About one fourth of people with autism are minimally verbal or nonverbal. Early intervention programs have been helping children develop language skills, but researchers say that seemingly unrelated issues such as motor skills and joint attention may hold the key to communication development.

New Blog Post: Music Therapy May Help Children with Autism

Source: 
Autism Science Foundation Blog
Date Published: 
August 30, 2013
Abstract: 

A 2004 study from the Journal of Music Therapy found that music in interventions used with children and teens with ASD can improve social behaviors, increase focus and attention, increase communication attempts (vocalizations, verbalizations, gestures, and vocabulary), reduce anxiety, and improve body awareness and coordination. Read all about it in our newest blog post written by Marcela De Vivo.

Risk of Epilepsy Linked to Age and Intelligence

Source: 
Simons Foundation Autism Research Initiative
Date Published: 
August 19, 2013
Abstract: 

Children with autism who are older than 13 years and have low intelligence are at the greatest risk of having epilepsy, says one of the largest epidemiological studies on the issue to date. The presence of epilepsy among the general population is around two percent; the prevalence of epilepsy among people with autism is around thirty percent. This study breaks down occurrence of epilepsy by age, with children ages 13 to 17 having the highest prevalence.

Seaver Autism Center Distinguished Lecturer Series

Sep 18 2013 5:30 pm
America/New York
Start Date: 
September 18, 2013
Location: 
Seaver Autism Center for Research and Treatment at Mount Sinai
“Autism – A Model for Integrative Intervention of Neuropsychiatric & Neurodevelopmental  Disorders”
 
Daniel Geschwind, MD, PhD
Gordon and Virginia MacDonald Distinguished Professor
Neurology, Psychiatry and Human Genetics
UCLA David Geffen School of Medicine
Los Angeles, CA
 
Wednesday, September 18, 2013
5:30 – 6:30 PM
 
This event is free of charge. Reception immediately following.
 
Icahn School of Medicine at Mount Sinai
Leon and Norma Hess Center for Science and Medicine
1470 Madison Avenue (between 101st and 102nd Streets), Seminar Room B
 
For more information, please contact jessica.brownfeld@mssm.edu.

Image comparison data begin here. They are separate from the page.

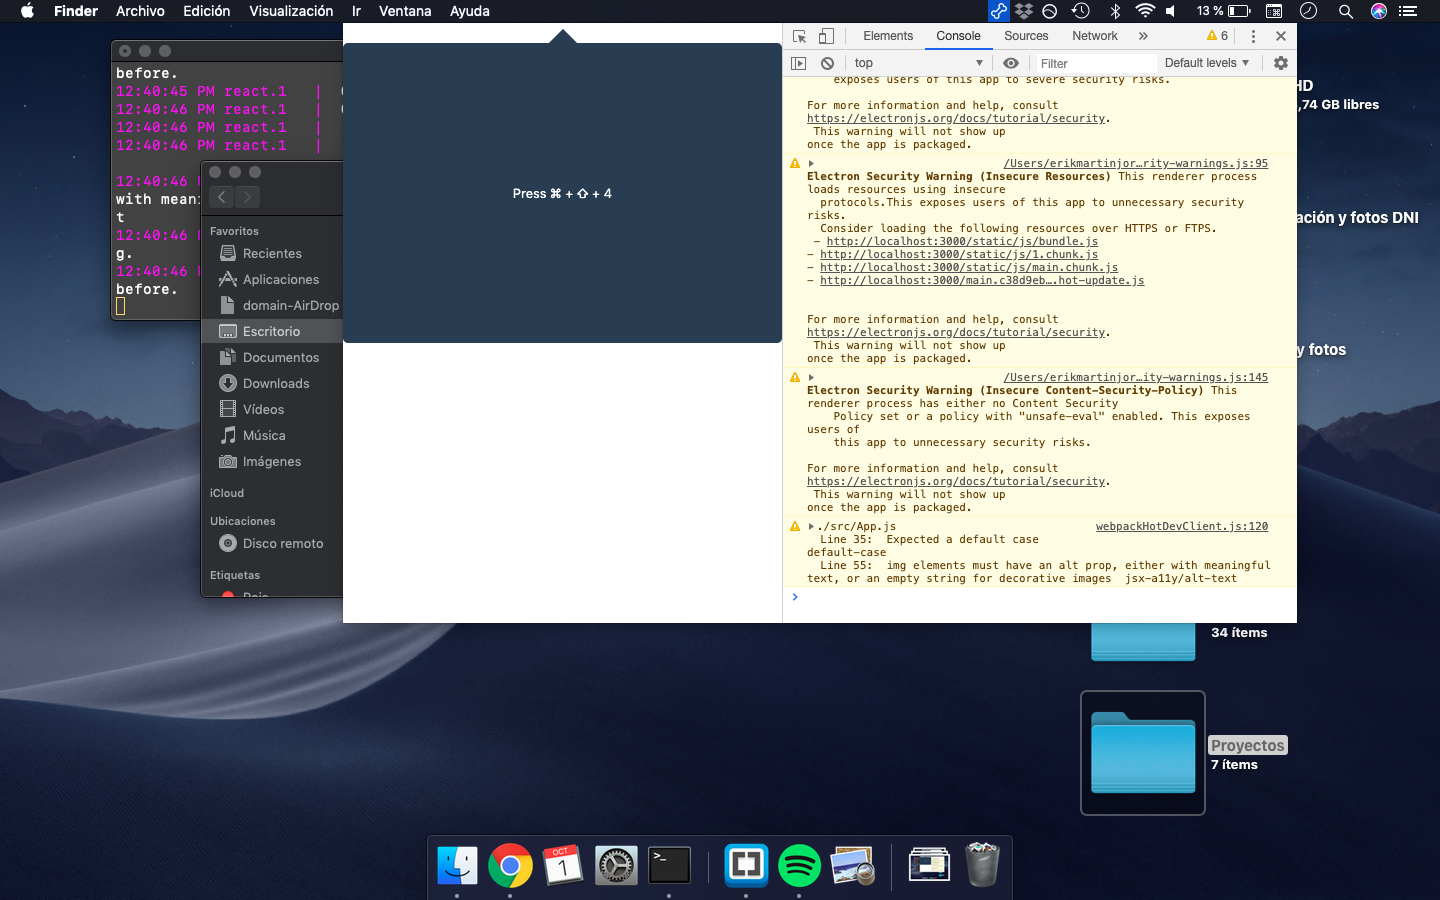
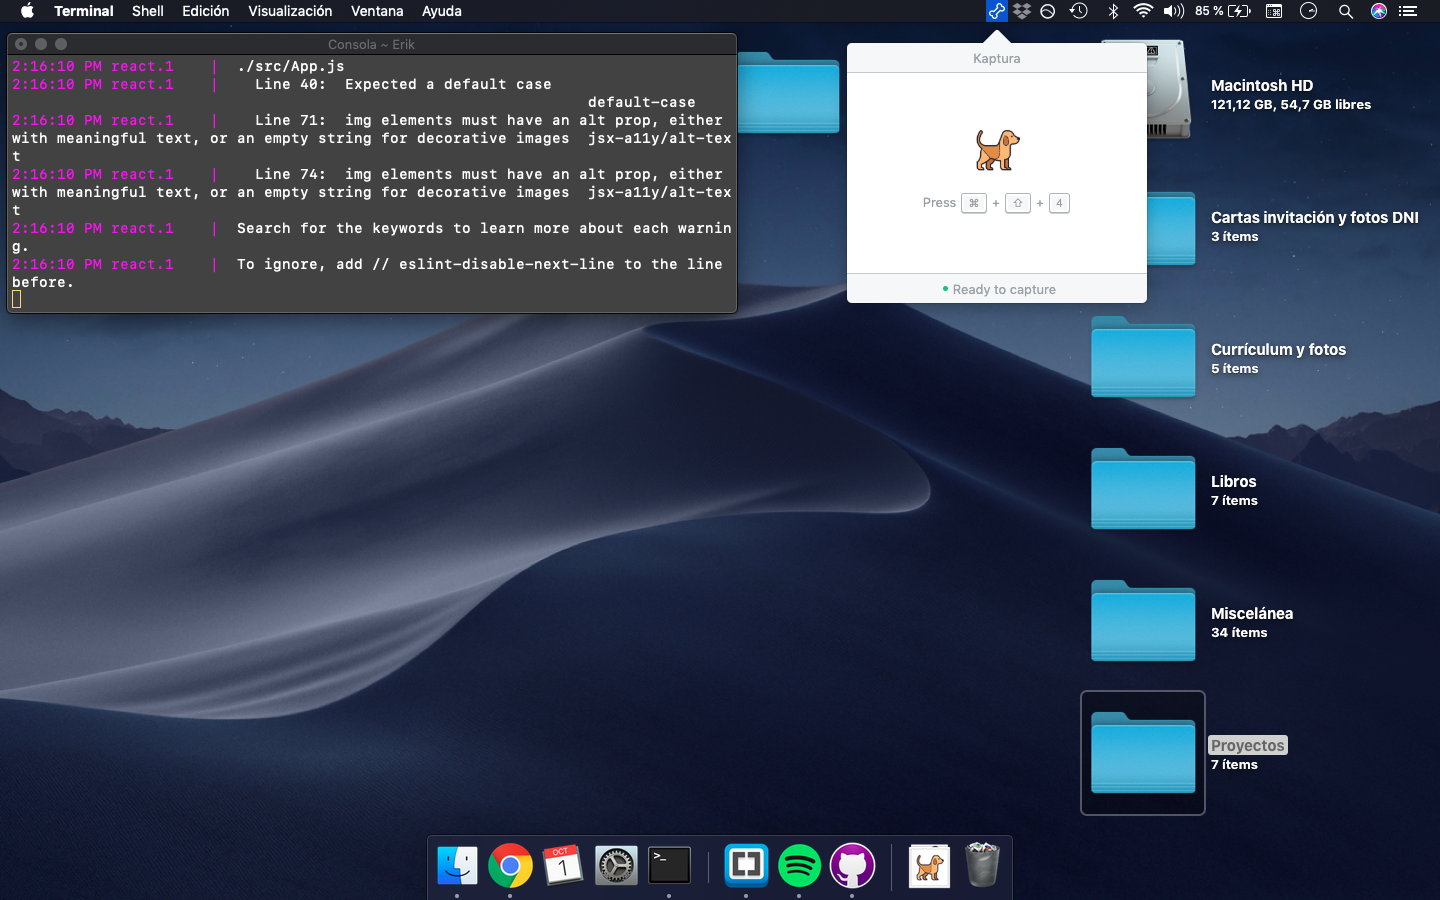
Moving forward

diff --git a/src/App.js b/src/App.js
@@ -1,4 +1,5 @@
 import React, { useEffect, useState } from 'react';
+import mainLogo from'./mainLogo.png';
 import firebase from 'firebase';
 import './App.css';
 
@@ -18,7 +19,9 @@ firebase.initializeApp(config);
 function App() {
     
     const [imgURL, setImgURL] = useState(null);
-    
+    const [status, setStatus] = useState('Green');
+    const [statusMessage, setStatusMessage] = useState('Ready to capture') 
+        
     useEffect( () => {
         
         window.ipcRenderer.on('ping', (event, message) => { 
@@ -31,18 +34,26 @@ function App() {
                 // Observe state change events such as progress, pause, and resume
                 // Get task progress, including the number of bytes uploaded and the total number of bytes to be uploaded
                 var progress = (snapshot.bytesTransferred / snapshot.totalBytes) * 100;
-                console.log('Upload is ' + progress + '% done');
+                
+                setStatus('Yellow');
+                
                 switch (snapshot.state) {
                     case firebase.storage.TaskState.PAUSED: // or 'paused'
-                    console.log('Upload is paused');
+                    setStatusMessage('Upload is paused');
                     break;
                     case firebase.storage.TaskState.RUNNING: // or 'running'
-                    console.log('Upload is running');
+                    setStatusMessage('Upload is running: ' + Math.round(progress) + '% done');
                     break;
                 }
             }, (error) => {
-            // Handle unsuccessful uploads
-            }, () => {task.snapshot.ref.getDownloadURL().then( downloadURL => setImgURL(downloadURL) );
+                // Handle unsuccessful uploads
+                setStatus('Red');
+                setStatusMessage('There was an error. Please, try it again.');
+            }, () => {
+                
+                task.snapshot.ref.getDownloadURL().then( downloadURL => setImgURL(downloadURL) );
+                setStatus('Green');
+                setStatusMessage('Ready to capture');
             });
         });    
         
@@ -51,11 +62,23 @@ function App() {
     return (
     <div className = 'App'>
         <div className = 'Header-Arrow'></div>
+        <div className = 'Header'>
+            <div className = 'Title'>Kaptura</div>
+        </div>
         <div className = 'Box'>
         { imgURL 
-            ? <img src = {imgURL}></img>
-            : <p>Press <kbd>⌘</kbd> + ⇧ + 4</p>
+            ? <div className = 'Completed'>
+                <img src = {imgURL}></img>
+              </div>
+            : <div className = 'Waiting'>
+                <img src = {mainLogo}></img>
+                <p>Press <kbd>⌘</kbd> + <kbd>⇧</kbd> + <kbd>4</kbd></p>
+             </div>
         }
+        </div>
+        <div className = 'Footer'>
+            <div className = {'Color ' + status}></div>
+            <p>{statusMessage}</p>
         </div>
     </div>
     );

diff --git a/src/App.css b/src/App.css
@@ -7,26 +7,74 @@
     height: 100%;
     width: 100%;
 }
+.Header,
+.Footer{
+    align-items: center;
+    background: #f6f7f8;
+    border-bottom: 1px solid #c5c9ce;
+    border-radius: 5px 5px 0px 0px;
+    display: flex; 
+    height: 30px;
+    font-size: small;
+    justify-content: center;
+    padding: 10px;
+    width: 100%;
+    z-index: 1;
+}
+.Footer{
+    border-bottom: 0px;
+    border-radius: 0px 0px 5px 5px;
+    border-top: 1px solid #c5c9ce;
+}
 .Header-Arrow {
+    background-color: #f6f7f8;
+    border-radius: 3px 0px 0px 0px;
     height: 20px;
     margin-bottom: -10px;
     margin-top: 10px;
     width: 20px;
     transform: rotate(45deg);
-    background-color: #2c3e50; 
 }
 .Box{
     align-items: center;
-    background-color: #2c3e50; 
-    border-radius: 5px;
-    color: white;
+    background-color: white; 
     display: flex;
-    height: 300px;
+    height: 200px;
     justify-content: center;
     padding: 20px;
     width: 100%;
 }
+.Box .Waiting{
+    align-items: center;
+    display: flex;
+    flex-direction: column;
+    justify-content: center;
+}
+.Box .Waiting img{
+    height: 60px;
+    width: 60px;
+}
+.Box .Completed img{
+    border-radius: 5px;
+    height: 80px;
+    width: 80px;
+}
 .Box p{
     font-size: small;
     text-align: center;
+}
+.Color{
+    border-radius: 50%;
+    height: 5px;
+    margin: 5px;
+    width: 5px;
+}
+.Color.Green{
+    background: #5fba7d;
+}
+.Color.Yellow{
+    background: #ffb347;
+}
+.Color.Red{
+    background: #ff6961;
 }

diff --git a/src/electron-starter.js b/src/electron-starter.js
@@ -50,8 +50,8 @@ const createWindow = () => {
         transparent: true,
         titleBarStyle: 'customButtonsOnHover',
         show: false,
-        width: 600, 
-        height: 600,
+        width: 300, 
+        height: 300,
         webPreferences: {
             nodeIntegration: true,
             preload: __dirname + '/preload.js'
@@ -71,7 +71,7 @@ const createWindow = () => {
     setPosition();
     
     // Open the DevTools.
-    mainWindow.webContents.openDevTools();
+    // mainWindow.webContents.openDevTools();
     
     // Blur window when close o loses focus
     mainWindow.on('blur', () => mainWindow.hide() );
@@ -84,7 +84,6 @@ const createWindow = () => {
         mainWindow = null
     })
     
-    // mainWindow.webContents.on('did-finish-load', () => mainWindow.webContents.send('ping', '¡Suuuuuuuuuuuuuu!'));
 }
 
 const setPosition = () => {

diff --git a/src/index.css b/src/index.css
@@ -4,6 +4,7 @@
 body {
     background: transparent;
     border-radius: 5px;
+    color: #9ba1a6;
     display: flex;
     flex-direction: column;
     margin: 0;
@@ -12,4 +13,18 @@ body {
     font-family: -apple-system, BlinkMacSystemFont, "Segoe UI", "Roboto", "Oxygen",
     "Ubuntu", "Cantarell", "Fira Sans", "Droid Sans", "Helvetica Neue",
     sans-serif;
+}
+kbd{
+    display: inline-block;
+    margin: 0 .1em;
+    padding: .1em .6em;
+    font-family: Arial,"Helvetica Neue",Helvetica,sans-serif;
+    font-size: 11px;
+    line-height: 1.4;
+    text-shadow: 0 1px 0 #FFF;
+    background-color: #f6f7f8;
+    border: 1px solid #adb3b9;
+    border-radius: 3px;
+    box-shadow: 0 1px 0 rgba(12,13,14,0.2), 0 0 0 2px #FFF inset;
+    white-space: nowrap;
 }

Study Aims to Capture Autism's Transition into Adulthood

Source: 
Simons Foundation Autism Research Institute
Date Published: 
August 26, 2013
Abstract: 

For adolescents with autism or other developmental disorders, the transition to adulthood can be especially difficult. A large study in the U.K. is researching this transition period when this group is aging out of pediatric healthcare services and entering the adult system.

The Autism Science Foundation and the NIH Fund Study of Promising Treatment for Autism Subtypes

Source: 
Newswise
Date Published: 
August 26, 2013
Abstract: 

Scientists at the Seaver Autism Center at the Icahn School of Medicine at Mount Sinai have received grants from the National Institutes of Health and the Autism Science Foundation to study Insulin-Like Growth Factor-1 (IGF-1), a promising treatment for subtypes of autism. Clinical Director at the Seaver Autism Center, Dr. Alex Kolevzon, says, "IGF-1 has the potential to be effective in treating Phelan-McDermid Syndrome and other types of autism spectrum disorder. We are very pleased that the NIH and the Autism Science Foundation have recognized this by providing us funding to continue our work in bringing this medication to our patients.”

Hear more from Dr. Alex Kolevzon on the ASF YouTube channel here.